Back in the middle of the twentieth century, the medical community believed that homosexuality is a type of mental illness. It was also believed that it could be cured. Dr. Aubrey Levin was the psychiatrist in the South African military and was also the head of the program of developing the “aversion” therapy. The goal of the program was to develop a method of “curing” homosexuality by using chemical castration and electric shocks. The program was actually an organized torture program that was conducted in South African military and was approved under apartheid. During the program, from 1971 to 1989, the researchers also conducted over 900 sex-change operations.
The Trinity Test

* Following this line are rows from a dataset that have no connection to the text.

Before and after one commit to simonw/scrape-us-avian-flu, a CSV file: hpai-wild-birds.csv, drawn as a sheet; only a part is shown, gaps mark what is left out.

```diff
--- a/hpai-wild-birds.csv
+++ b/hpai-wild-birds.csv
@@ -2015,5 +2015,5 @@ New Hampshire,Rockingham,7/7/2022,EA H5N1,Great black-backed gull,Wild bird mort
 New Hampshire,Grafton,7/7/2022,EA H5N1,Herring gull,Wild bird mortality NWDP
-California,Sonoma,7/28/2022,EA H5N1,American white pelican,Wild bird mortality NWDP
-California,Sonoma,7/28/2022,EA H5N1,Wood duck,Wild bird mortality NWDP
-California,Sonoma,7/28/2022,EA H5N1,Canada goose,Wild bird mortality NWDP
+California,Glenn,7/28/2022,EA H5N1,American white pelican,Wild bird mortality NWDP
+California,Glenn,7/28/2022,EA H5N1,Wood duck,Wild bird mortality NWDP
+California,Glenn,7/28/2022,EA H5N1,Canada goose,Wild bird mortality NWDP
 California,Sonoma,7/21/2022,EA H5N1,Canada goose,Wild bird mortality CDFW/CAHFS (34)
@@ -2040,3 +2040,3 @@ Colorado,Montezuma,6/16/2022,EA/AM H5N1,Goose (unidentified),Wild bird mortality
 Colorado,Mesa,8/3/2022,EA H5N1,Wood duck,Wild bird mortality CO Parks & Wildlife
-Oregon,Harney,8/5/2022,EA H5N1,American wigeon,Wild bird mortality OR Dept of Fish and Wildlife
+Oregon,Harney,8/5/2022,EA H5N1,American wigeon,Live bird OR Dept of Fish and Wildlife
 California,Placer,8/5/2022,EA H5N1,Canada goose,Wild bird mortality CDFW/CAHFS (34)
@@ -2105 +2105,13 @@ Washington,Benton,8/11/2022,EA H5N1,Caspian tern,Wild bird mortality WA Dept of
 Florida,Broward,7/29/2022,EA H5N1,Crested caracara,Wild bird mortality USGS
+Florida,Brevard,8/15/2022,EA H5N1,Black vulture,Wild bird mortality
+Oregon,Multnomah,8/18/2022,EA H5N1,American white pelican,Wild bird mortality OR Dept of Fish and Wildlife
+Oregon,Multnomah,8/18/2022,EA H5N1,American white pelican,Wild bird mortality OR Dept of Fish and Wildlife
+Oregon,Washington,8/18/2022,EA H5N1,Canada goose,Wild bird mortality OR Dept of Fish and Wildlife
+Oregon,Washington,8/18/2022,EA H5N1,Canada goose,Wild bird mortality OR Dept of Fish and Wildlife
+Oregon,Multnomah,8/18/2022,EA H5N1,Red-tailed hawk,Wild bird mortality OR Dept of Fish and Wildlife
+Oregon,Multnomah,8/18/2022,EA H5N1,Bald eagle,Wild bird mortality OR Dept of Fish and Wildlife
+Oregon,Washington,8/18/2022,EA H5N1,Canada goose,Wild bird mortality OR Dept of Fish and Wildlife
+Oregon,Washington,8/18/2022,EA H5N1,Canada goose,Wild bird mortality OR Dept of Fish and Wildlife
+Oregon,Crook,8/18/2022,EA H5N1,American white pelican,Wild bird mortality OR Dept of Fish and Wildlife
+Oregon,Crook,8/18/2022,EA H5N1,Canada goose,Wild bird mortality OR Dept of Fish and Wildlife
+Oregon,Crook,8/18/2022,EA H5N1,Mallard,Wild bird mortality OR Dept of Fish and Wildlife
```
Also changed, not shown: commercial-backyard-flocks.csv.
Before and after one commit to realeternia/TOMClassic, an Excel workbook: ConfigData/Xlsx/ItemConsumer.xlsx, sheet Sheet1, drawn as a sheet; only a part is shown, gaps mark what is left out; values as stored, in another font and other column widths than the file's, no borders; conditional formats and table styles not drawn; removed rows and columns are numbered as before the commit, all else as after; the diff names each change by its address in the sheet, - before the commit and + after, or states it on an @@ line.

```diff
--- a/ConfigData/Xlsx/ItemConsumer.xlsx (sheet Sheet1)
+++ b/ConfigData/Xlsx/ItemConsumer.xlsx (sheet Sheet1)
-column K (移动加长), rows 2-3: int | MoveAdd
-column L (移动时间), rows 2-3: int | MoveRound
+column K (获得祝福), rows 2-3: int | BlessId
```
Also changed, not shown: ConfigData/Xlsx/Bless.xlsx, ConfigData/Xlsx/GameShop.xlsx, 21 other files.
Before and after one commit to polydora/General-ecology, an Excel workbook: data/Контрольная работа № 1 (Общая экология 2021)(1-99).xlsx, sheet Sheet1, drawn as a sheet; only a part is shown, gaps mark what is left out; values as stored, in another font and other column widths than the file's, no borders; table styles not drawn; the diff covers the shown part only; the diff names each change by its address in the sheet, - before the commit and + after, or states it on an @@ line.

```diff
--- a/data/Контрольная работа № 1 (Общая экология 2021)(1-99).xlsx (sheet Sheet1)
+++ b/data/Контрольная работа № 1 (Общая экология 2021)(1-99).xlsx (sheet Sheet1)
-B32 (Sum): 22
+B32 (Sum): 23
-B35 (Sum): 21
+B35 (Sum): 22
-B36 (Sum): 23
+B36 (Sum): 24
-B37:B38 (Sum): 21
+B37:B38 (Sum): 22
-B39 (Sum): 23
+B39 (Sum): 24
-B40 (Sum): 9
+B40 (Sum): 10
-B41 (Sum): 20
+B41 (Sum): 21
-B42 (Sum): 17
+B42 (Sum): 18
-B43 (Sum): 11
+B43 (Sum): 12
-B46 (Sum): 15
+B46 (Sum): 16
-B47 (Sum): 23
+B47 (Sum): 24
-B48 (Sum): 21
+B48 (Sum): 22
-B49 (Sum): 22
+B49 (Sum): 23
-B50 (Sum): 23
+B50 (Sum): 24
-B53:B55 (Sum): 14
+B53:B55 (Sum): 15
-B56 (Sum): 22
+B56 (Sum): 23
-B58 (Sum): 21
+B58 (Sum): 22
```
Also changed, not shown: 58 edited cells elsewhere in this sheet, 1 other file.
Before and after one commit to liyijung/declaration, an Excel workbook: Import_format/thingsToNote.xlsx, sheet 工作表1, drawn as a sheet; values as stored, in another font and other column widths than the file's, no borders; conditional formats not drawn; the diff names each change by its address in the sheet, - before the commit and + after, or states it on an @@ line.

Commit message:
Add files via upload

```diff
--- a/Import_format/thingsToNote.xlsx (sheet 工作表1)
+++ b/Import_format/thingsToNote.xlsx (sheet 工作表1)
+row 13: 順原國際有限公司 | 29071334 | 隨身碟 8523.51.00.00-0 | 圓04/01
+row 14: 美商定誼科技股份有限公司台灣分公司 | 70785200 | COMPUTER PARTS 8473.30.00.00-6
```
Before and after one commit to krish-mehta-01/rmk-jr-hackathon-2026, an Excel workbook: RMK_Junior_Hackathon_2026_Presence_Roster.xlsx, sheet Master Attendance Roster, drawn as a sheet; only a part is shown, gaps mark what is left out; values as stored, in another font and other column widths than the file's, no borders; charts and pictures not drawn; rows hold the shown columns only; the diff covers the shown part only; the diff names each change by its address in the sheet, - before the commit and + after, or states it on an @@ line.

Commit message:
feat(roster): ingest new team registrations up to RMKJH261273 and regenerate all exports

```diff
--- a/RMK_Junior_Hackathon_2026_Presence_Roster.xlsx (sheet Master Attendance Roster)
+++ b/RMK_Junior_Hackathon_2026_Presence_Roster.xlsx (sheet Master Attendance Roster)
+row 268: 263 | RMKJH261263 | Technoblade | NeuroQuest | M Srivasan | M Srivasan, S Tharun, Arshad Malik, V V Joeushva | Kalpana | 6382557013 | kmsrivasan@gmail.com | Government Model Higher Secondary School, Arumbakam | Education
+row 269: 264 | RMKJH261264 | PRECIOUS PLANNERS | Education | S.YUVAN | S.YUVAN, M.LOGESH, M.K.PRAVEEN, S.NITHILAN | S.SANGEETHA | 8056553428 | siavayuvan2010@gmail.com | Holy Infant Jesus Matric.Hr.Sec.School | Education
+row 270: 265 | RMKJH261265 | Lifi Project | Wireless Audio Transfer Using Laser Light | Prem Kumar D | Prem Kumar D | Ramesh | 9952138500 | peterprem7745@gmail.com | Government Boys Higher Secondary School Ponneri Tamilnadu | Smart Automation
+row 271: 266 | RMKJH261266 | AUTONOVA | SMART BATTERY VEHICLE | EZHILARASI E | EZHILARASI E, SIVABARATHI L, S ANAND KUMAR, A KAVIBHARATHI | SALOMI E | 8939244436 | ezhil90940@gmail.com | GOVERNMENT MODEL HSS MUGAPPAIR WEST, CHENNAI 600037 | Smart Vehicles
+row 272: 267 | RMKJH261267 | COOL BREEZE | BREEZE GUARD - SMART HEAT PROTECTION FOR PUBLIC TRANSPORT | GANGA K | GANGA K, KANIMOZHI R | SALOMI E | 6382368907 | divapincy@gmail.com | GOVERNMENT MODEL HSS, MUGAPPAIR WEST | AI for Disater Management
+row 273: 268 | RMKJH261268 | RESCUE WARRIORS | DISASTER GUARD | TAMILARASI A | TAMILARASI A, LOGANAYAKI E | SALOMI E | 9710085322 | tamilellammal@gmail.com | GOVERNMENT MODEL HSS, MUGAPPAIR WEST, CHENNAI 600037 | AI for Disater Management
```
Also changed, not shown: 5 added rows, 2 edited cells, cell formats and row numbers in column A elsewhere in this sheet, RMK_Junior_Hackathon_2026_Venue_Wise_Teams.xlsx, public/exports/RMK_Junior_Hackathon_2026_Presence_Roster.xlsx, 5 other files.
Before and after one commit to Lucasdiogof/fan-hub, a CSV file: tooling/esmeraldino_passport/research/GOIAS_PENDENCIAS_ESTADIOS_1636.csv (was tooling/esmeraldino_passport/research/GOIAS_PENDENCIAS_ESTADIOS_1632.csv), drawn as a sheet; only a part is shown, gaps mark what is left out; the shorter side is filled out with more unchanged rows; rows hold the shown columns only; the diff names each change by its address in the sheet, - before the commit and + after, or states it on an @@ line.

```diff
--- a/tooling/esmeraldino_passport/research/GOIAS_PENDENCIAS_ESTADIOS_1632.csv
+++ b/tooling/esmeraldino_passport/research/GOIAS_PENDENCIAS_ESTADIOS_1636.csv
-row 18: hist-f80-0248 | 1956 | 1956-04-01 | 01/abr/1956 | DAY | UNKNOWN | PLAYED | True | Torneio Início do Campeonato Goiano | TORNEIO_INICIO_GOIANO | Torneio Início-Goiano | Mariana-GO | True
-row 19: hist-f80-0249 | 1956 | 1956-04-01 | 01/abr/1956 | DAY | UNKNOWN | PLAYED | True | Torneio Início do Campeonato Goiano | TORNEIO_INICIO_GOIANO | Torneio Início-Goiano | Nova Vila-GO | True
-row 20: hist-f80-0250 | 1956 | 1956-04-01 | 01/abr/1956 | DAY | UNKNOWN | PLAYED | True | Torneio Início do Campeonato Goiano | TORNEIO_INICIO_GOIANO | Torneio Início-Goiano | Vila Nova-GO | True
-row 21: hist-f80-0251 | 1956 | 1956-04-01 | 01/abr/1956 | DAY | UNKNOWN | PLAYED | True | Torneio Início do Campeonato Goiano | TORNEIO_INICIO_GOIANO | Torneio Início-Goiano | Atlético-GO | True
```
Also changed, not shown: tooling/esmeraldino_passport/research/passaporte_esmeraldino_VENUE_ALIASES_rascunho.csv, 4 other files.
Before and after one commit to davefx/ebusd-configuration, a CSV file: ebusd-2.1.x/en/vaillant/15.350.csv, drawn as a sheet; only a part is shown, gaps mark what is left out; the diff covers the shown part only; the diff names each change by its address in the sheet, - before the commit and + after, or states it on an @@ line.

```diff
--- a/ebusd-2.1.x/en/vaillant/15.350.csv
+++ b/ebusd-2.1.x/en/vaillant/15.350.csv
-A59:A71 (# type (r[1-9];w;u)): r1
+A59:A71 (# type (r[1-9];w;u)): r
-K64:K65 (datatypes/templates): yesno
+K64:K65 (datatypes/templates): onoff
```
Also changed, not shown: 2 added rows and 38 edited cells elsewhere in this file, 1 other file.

World War 2 was all about the competition between the involved countries to create the most effective weapons and war methods. As the U.S. was trying to catch up with the German nuclear program, the secretive nuclear Manhattan Project was developed. The program resulted in the first-ever atomic bomb. But before it was put to use, it had to be tested. The detonation test, secretly coded as The Trinity Test was the first nuclear test in the world. It happened in a desert in New Mexico in 1945, and it was surrounded by panic from some in the scientific community. One group of scientists was fairly confident that the bomb will not make an impact larger than planned, while the other group believed the detonation could cause unpredictable devastation. How did it go wrong? You could say it went wrong by going well – the detonation went fine, and the dangerous nuclear weapon was successfully developed.
In 1986, the nuclear experts in the Soviet Union really learned what it means when science goes wrong. The workers in Chernobyl reactors were conducting a regular reactor test on April 26. But for some reason, they did not turn the backup cooling system on while using an insufficient number of boron-carbide rods to control the fission. The result? One of the reactors actually became a nuclear bomb in itself as the fireball was created inside and caused an explosion. 100 times more radiation was released than it was by bombs in Hiroshima and Nagasaki did. Eventually, more than 4000 people died, and thousands were left disabled. In the end, it was revealed that it was not the faulty science to blame but a human error made in poor management of the reactor.
About the Author
Ivan loves writing, music, audio production, and social sciences. He lives by the words of one famous sociologist who said that "sociology is a martial art". When he's not writing, he enjoys playing his Stratocaster and video games.